When you repeat the records, keep every word exact and drop each picture.

==== Given information

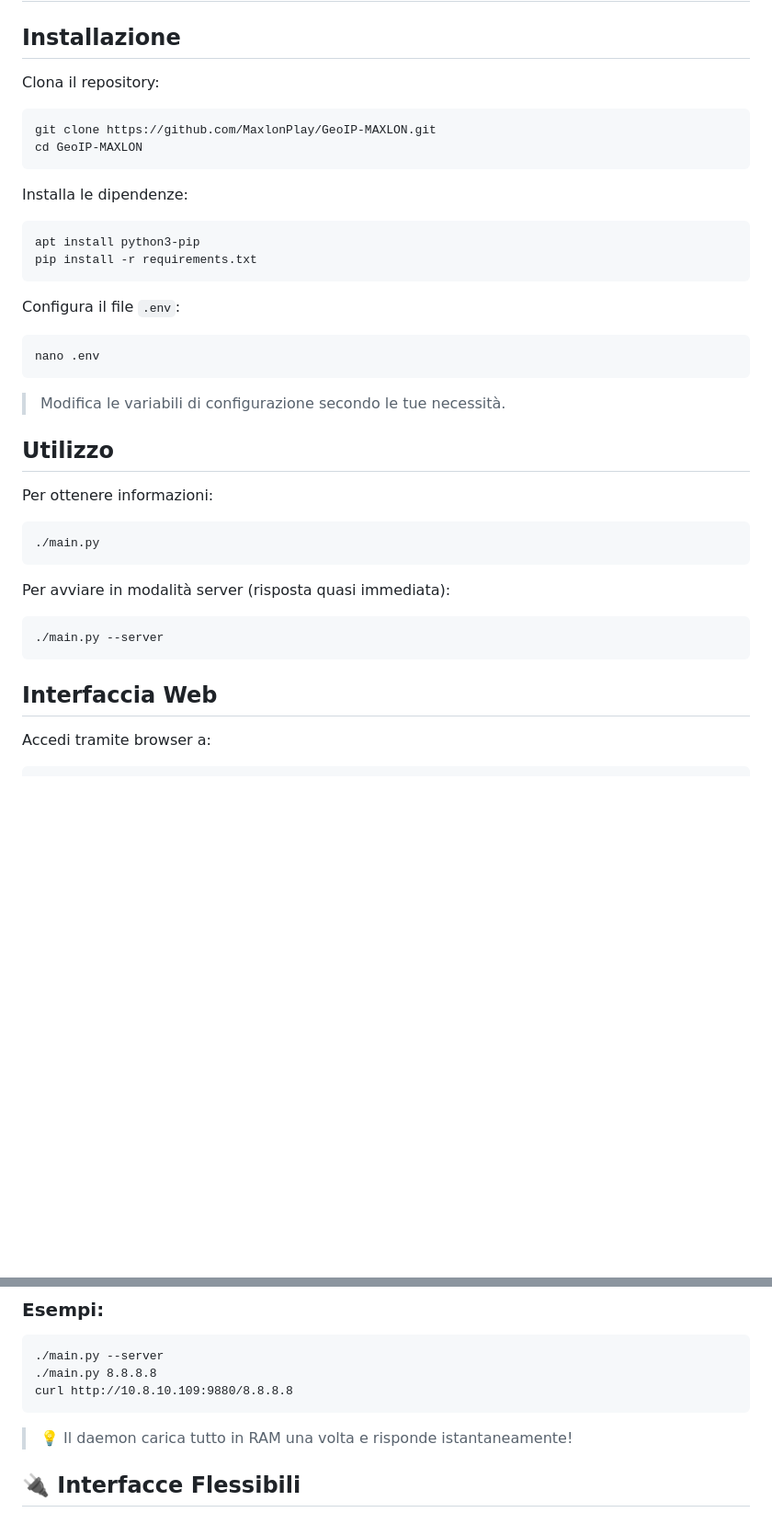
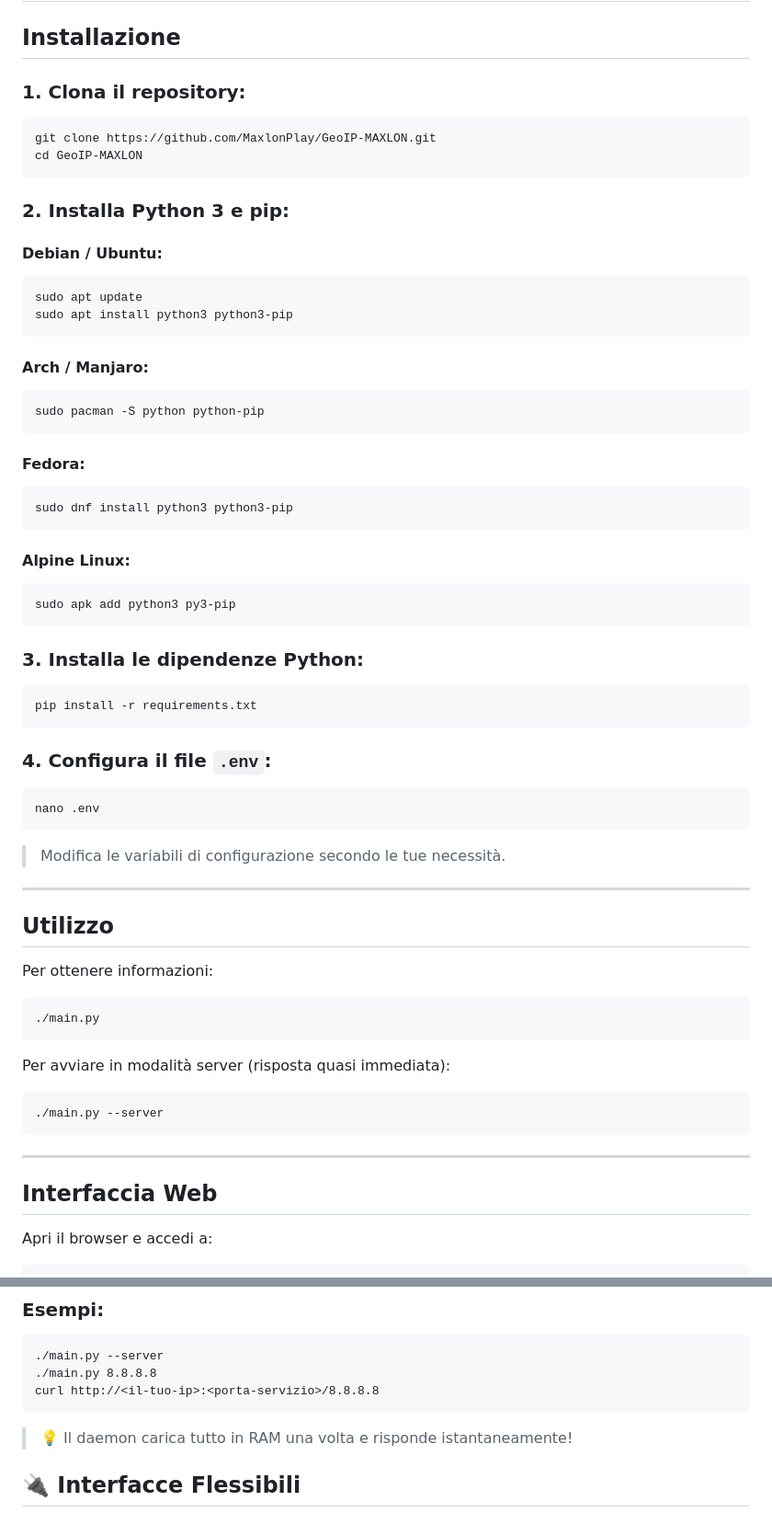
Before and after one commit to MaxlonPlay/GeoIP-MAXLON, a Markdown page: README.md, 2 parts joined by grey strips. Shown at 92% size. GitHub-like rendering; blank space fills up the shorter version.

````diff
--- a/README.md
+++ b/README.md
@@ -35,23 +35,47 @@ La sua architettura è ottimizzata per la velocità, caricando **tutti i dati ri
 
 ## Installazione
 
-Clona il repository:
+### 1. Clona il repository:
 ```bash
 git clone https://github.com/MaxlonPlay/GeoIP-MAXLON.git
 cd GeoIP-MAXLON
 ```
 
-Installa le dipendenze:
+### 2. Installa Python 3 e pip:
+
+#### Debian / Ubuntu:
 ```bash
-apt install python3-pip
+sudo apt update
+sudo apt install python3 python3-pip
+```
+
+#### Arch / Manjaro:
+```bash
+sudo pacman -S python python-pip
+```
+
+#### Fedora:
+```bash
+sudo dnf install python3 python3-pip
+```
+
+#### Alpine Linux:
+```bash
+sudo apk add python3 py3-pip
+```
+
+### 3. Installa le dipendenze Python:
+```bash
 pip install -r requirements.txt
 ```
 
-Configura il file `.env`:
+### 4. Configura il file `.env`:
 ```bash
 nano .env
 ```
 > Modifica le variabili di configurazione secondo le tue necessità.
+
+---
 
 ## Utilizzo
 
@@ -65,7 +89,9 @@ Per avviare in modalità server (risposta quasi immediata):
 ./main.py --server
 ```
 
+---
+
 ## Interfaccia Web
 
-Accedi tramite browser a:
+Apri il browser e accedi a:
 ```
@@ -89,10 +117,11 @@ http://<il-tuo-ip>:9880/<ip-da-analizzare>
 ```
 ./main.py --server
 ./main.py 8.8.8.8
-curl http://10.8.10.109:9880/8.8.8.8
+curl http://<il-tuo-ip>:<porta-servizio>/8.8.8.8
 ```
 
 > 💡 Il daemon carica tutto in RAM una volta e risponde istantaneamente!
+
 
 
 ## 🔌 Interfacce Flessibili
````
Also changed, not shown: other parts of README.md (+3 -1 lines).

========

Response box ▸
Before and after one commit to MaxlonPlay/GeoIP-MAXLON, a Markdown page: README.md, 2 parts joined by grey strips. Shown at 92% size. GitHub-like rendering; blank space fills up the shorter version.

````diff
--- a/README.md
+++ b/README.md
@@ -35,23 +35,47 @@ La sua architettura è ottimizzata per la velocità, caricando **tutti i dati ri
 
 ## Installazione
 
-Clona il repository:
+### 1. Clona il repository:
 ```bash
 git clone https://github.com/MaxlonPlay/GeoIP-MAXLON.git
 cd GeoIP-MAXLON
 ```
 
-Installa le dipendenze:
+### 2. Installa Python 3 e pip:
+
+#### Debian / Ubuntu:
 ```bash
-apt install python3-pip
+sudo apt update
+sudo apt install python3 python3-pip
+```
+
+#### Arch / Manjaro:
+```bash
+sudo pacman -S python python-pip
+```
+
+#### Fedora:
+```bash
+sudo dnf install python3 python3-pip
+```
+
+#### Alpine Linux:
+```bash
+sudo apk add python3 py3-pip
+```
+
+### 3. Installa le dipendenze Python:
+```bash
 pip install -r requirements.txt
 ```
 
-Configura il file `.env`:
+### 4. Configura il file `.env`:
 ```bash
 nano .env
 ```
 > Modifica le variabili di configurazione secondo le tue necessità.
+
+---
 
 ## Utilizzo
 
@@ -65,7 +89,9 @@ Per avviare in modalità server (risposta quasi immediata):
 ./main.py --server
 ```
 
+---
+
 ## Interfaccia Web
 
-Accedi tramite browser a:
+Apri il browser e accedi a:
 ```
@@ -89,10 +117,11 @@ http://<il-tuo-ip>:9880/<ip-da-analizzare>
 ```
 ./main.py --server
 ./main.py 8.8.8.8
-curl http://10.8.10.109:9880/8.8.8.8
+curl http://<il-tuo-ip>:<porta-servizio>/8.8.8.8
 ```
 
 > 💡 Il daemon carica tutto in RAM una volta e risponde istantaneamente!
+
 
 
 ## 🔌 Interfacce Flessibili
````
Also changed, not shown: other parts of README.md (+3 -1 lines).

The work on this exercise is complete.